Fast forward to high school, I had a very hard time in classes. The teachers would deliver their lessons verbally and I thought I was hearing and comprehending what they were saying. I would learn what I thought I had heard, but I was understanding them wrong every time, therefore learning the wrong information. I had anxiety every time I was administered a test, and almost always failed because of it. It was very difficult for me to stay afloat.
Adult life is much of the same. I’m high functioning, living on my own with my husband. At the moment, we unfortunately live in a city, which is not easy for me at all. Cities are loud and my hearing is sensitive. When we walk the streets, I wear ear plugs that muffle the sound and help a lot. Sometimes I disrupt the flow of walking traffic because I have to go back and reset my steps. When I’m communicating with others, I often have to repeat back what I thought they said, so I understand better.
Being on the spectrum is emotionally difficult for me at times. I observe people being able to walk without counting their steps, an airplane could fly right over top of them and they don’t cringe and scream, they can be in rooms with a large amount of people and be fine, ETC!! I am different. It’s not a bad thing, it’s challenging for me at times, but everyone’s brain is different. I believe most people need this gentle reminder so when you see someone reacting differently to a situation than how you yourself would react, it’s not weird or wrong, it’s just what they need to do to feel comfortable.
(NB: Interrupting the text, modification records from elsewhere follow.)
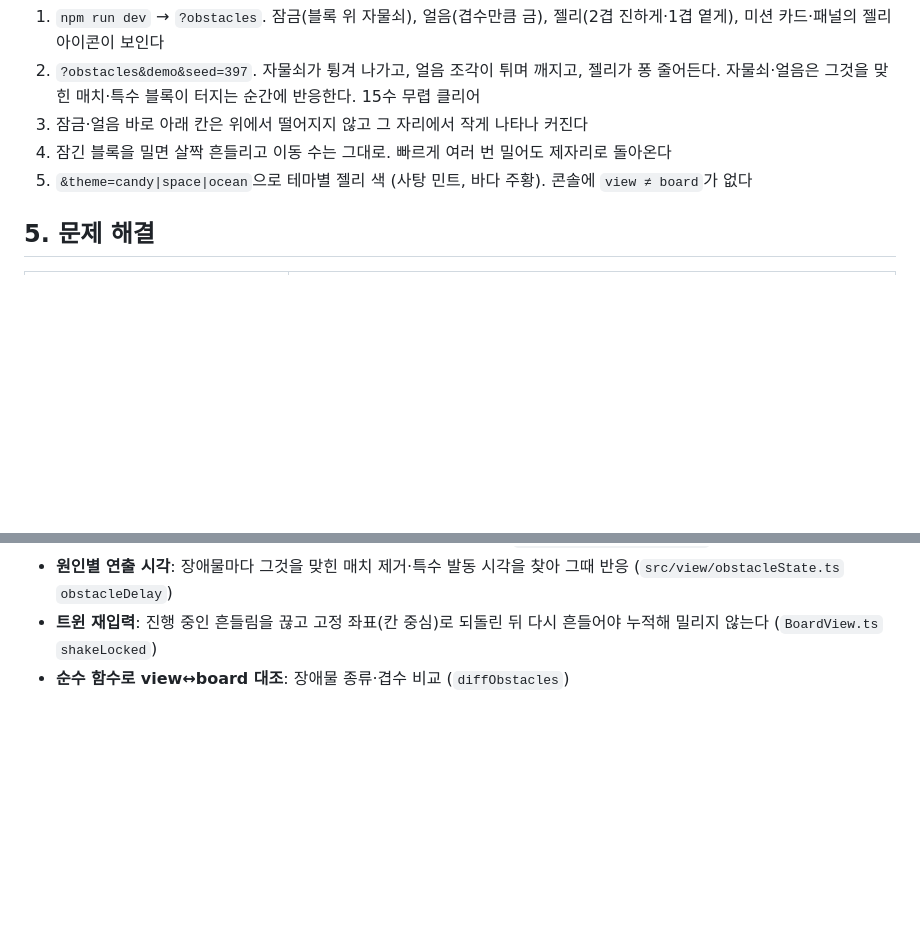
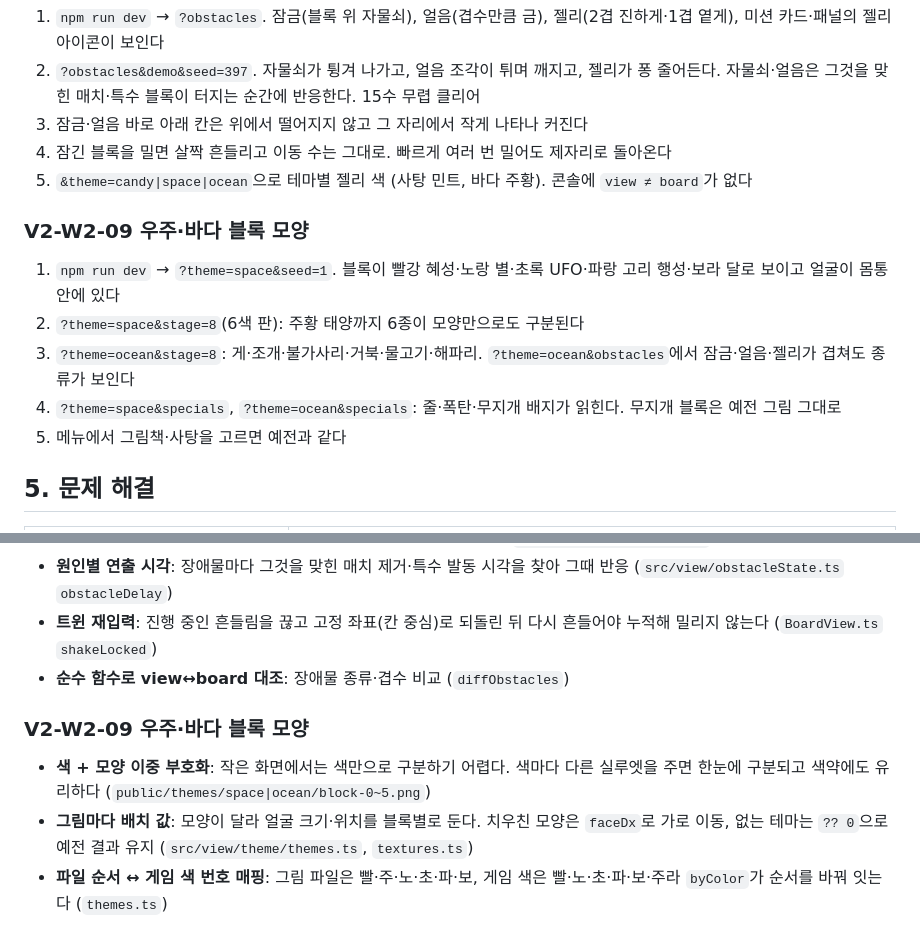
Before and after one commit to Ddoobyddooby/ddooby-pang, a Markdown page: docs/DEVELOPMENT.md, 2 parts joined by grey strips. GitHub-like rendering; blank space fills up the shorter version.

Commit message:
[docs] V2-W2-09 완료 체크
Co-Authored-By: Claude Opus 5.5 <noreply@anthropic.com>

```diff
--- a/docs/DEVELOPMENT.md
+++ b/docs/DEVELOPMENT.md
@@ -644,6 +644,13 @@ VSCode 터미널에서 실행한다. 터미널은 `+` 버튼으로 여러 개
 4. 잠긴 블록을 밀면 살짝 흔들리고 이동 수는 그대로. 빠르게 여러 번 밀어도 제자리로 돌아온다
 5. `&theme=candy|space|ocean`으로 테마별 젤리 색 (사탕 민트, 바다 주황). 콘솔에 `view ≠ board`가 없다
 
+### V2-W2-09 우주·바다 블록 모양
+1. `npm run dev` → `?theme=space&seed=1`. 블록이 빨강 혜성·노랑 별·초록 UFO·파랑 고리 행성·보라 달로 보이고 얼굴이 몸통 안에 있다
+2. `?theme=space&stage=8`(6색 판): 주황 태양까지 6종이 모양만으로도 구분된다
+3. `?theme=ocean&stage=8`: 게·조개·불가사리·거북·물고기·해파리. `?theme=ocean&obstacles`에서 잠금·얼음·젤리가 겹쳐도 종류가 보인다
+4. `?theme=space&specials`, `?theme=ocean&specials`: 줄·폭탄·무지개 배지가 읽힌다. 무지개 블록은 예전 그림 그대로
+5. 메뉴에서 그림책·사탕을 고르면 예전과 같다
+
 ## 5. 문제 해결
 
 | 증상 | 해결 |
@@ -1193,3 +1200,8 @@ VSCode 터미널에서 실행한다. 터미널은 `+` 버튼으로 여러 개
 - **원인별 연출 시각**: 장애물마다 그것을 맞힌 매치 제거·특수 발동 시각을 찾아 그때 반응 (`src/view/obstacleState.ts` `obstacleDelay`)
 - **트윈 재입력**: 진행 중인 흔들림을 끊고 고정 좌표(칸 중심)로 되돌린 뒤 다시 흔들어야 누적해 밀리지 않는다 (`BoardView.ts` `shakeLocked`)
 - **순수 함수로 view↔board 대조**: 장애물 종류·겹수 비교 (`diffObstacles`)
+
+### V2-W2-09 우주·바다 블록 모양
+- **색 + 모양 이중 부호화**: 작은 화면에서는 색만으로 구분하기 어렵다. 색마다 다른 실루엣을 주면 한눈에 구분되고 색약에도 유리하다 (`public/themes/space|ocean/block-0~5.png`)
+- **그림마다 배치 값**: 모양이 달라 얼굴 크기·위치를 블록별로 둔다. 치우친 모양은 `faceDx`로 가로 이동, 없는 테마는 `?? 0`으로 예전 결과 유지 (`src/view/theme/themes.ts`, `textures.ts`)
+- **파일 순서 ↔ 게임 색 번호 매핑**: 그림 파일은 빨·주·노·초·파·보, 게임 색은 빨·노·초·파·보·주라 `byColor`가 순서를 바꿔 잇는다 (`themes.ts`)
```
Also changed, not shown: docs/TASKS.md (+2 -1 lines).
Please keep in mind that everyone experiences their mental illness and/or mental health struggles in different ways. One person’s experiences may be different from someone else coping with the same diagnosis.
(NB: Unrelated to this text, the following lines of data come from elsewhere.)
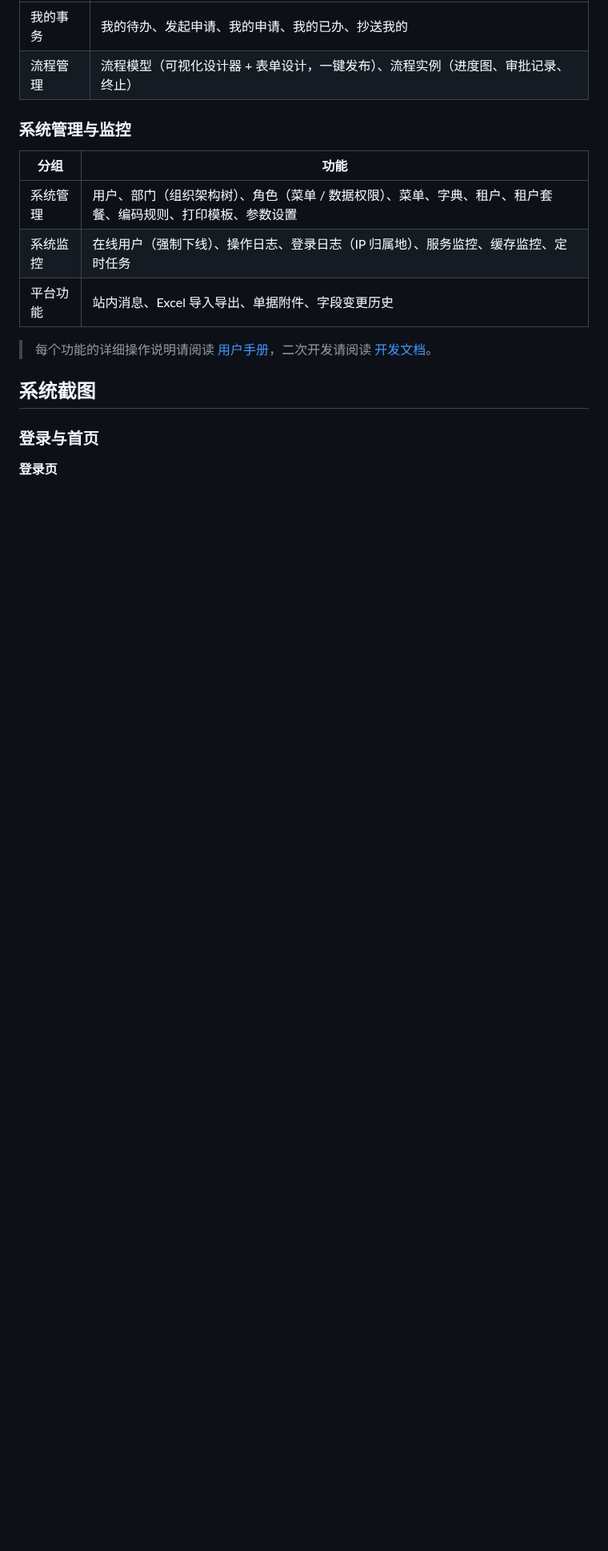
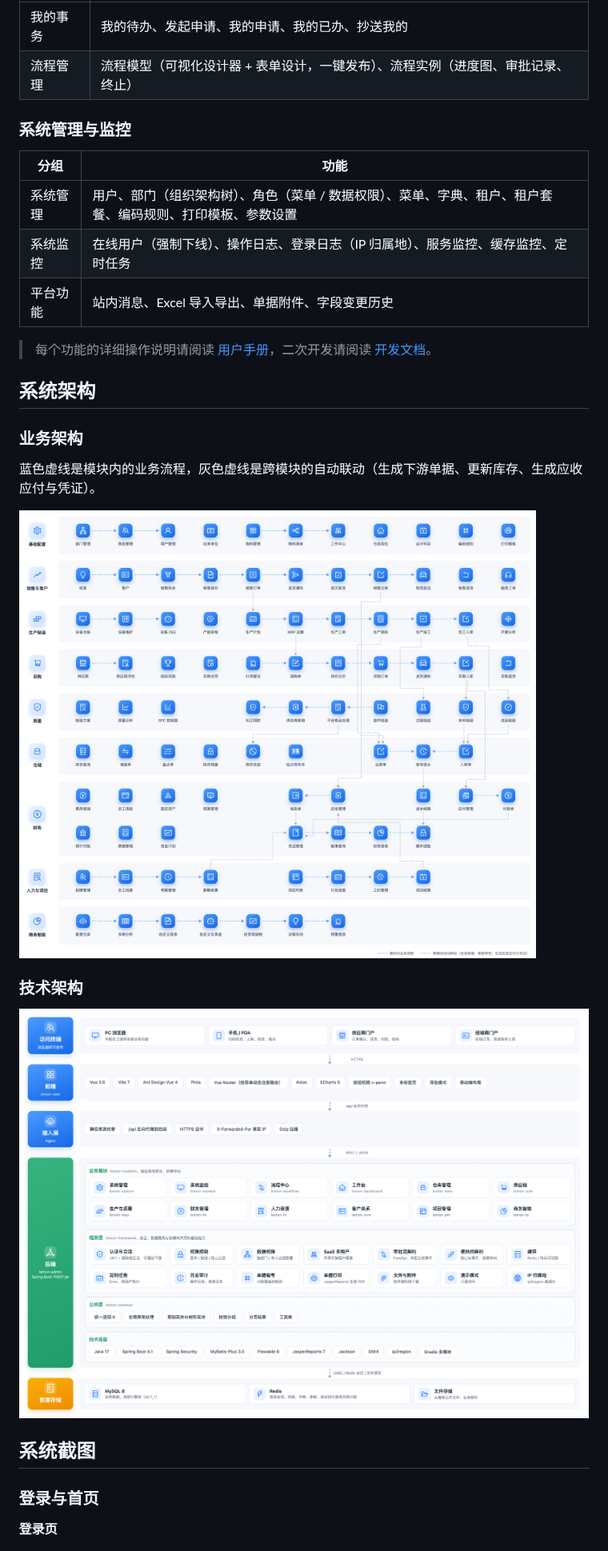
Before and after one commit to MakeSomeFakeNews/lemon-erp, a Markdown page: README.md, the part around one of its changes. Shown at 80% size. Drawn GitHub-style; pictures changed too: docs/architecture/business.png (added), docs/architecture/tech.png (added); blank space fills up the shorter version.

Commit message:
docs: README 增加业务架构图与技术架构图

```diff
--- a/README.md
+++ b/README.md
@@ -207,6 +208,18 @@
 | 平台功能 | 站内消息、Excel 导入导出、单据附件、字段变更历史 |
 
 > 每个功能的详细操作说明请阅读 [用户手册](https://makesomefakenews.github.io/lemon-erp-website/manual/guide/)，二次开发请阅读 [开发文档](https://makesomefakenews.github.io/lemon-erp-website/dev/start/)。
+
+## 系统架构
+
+### 业务架构
+
+蓝色虚线是模块内的业务流程，灰色虚线是跨模块的自动联动（生成下游单据、更新库存、生成应收应付与凭证）。
+
+![柠檬ERP 业务架构图](docs/architecture/business.png)
+
+### 技术架构
+
+![柠檬ERP 技术架构图](docs/architecture/tech.png)
 
 ## 系统截图
 
```
Also changed, not shown: other parts of README.md (+1 -0 lines).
The views, opinions and positions expressed in guest posts are those of the author alone and do not necessarily represent the views, opinions, and positions of Book Stacks Amber. The accuracy, completeness and validity of any statements made within this article are not guaranteed. Copyright remains with the author and any liability with regard to infringement of intellectual property rights remain with them.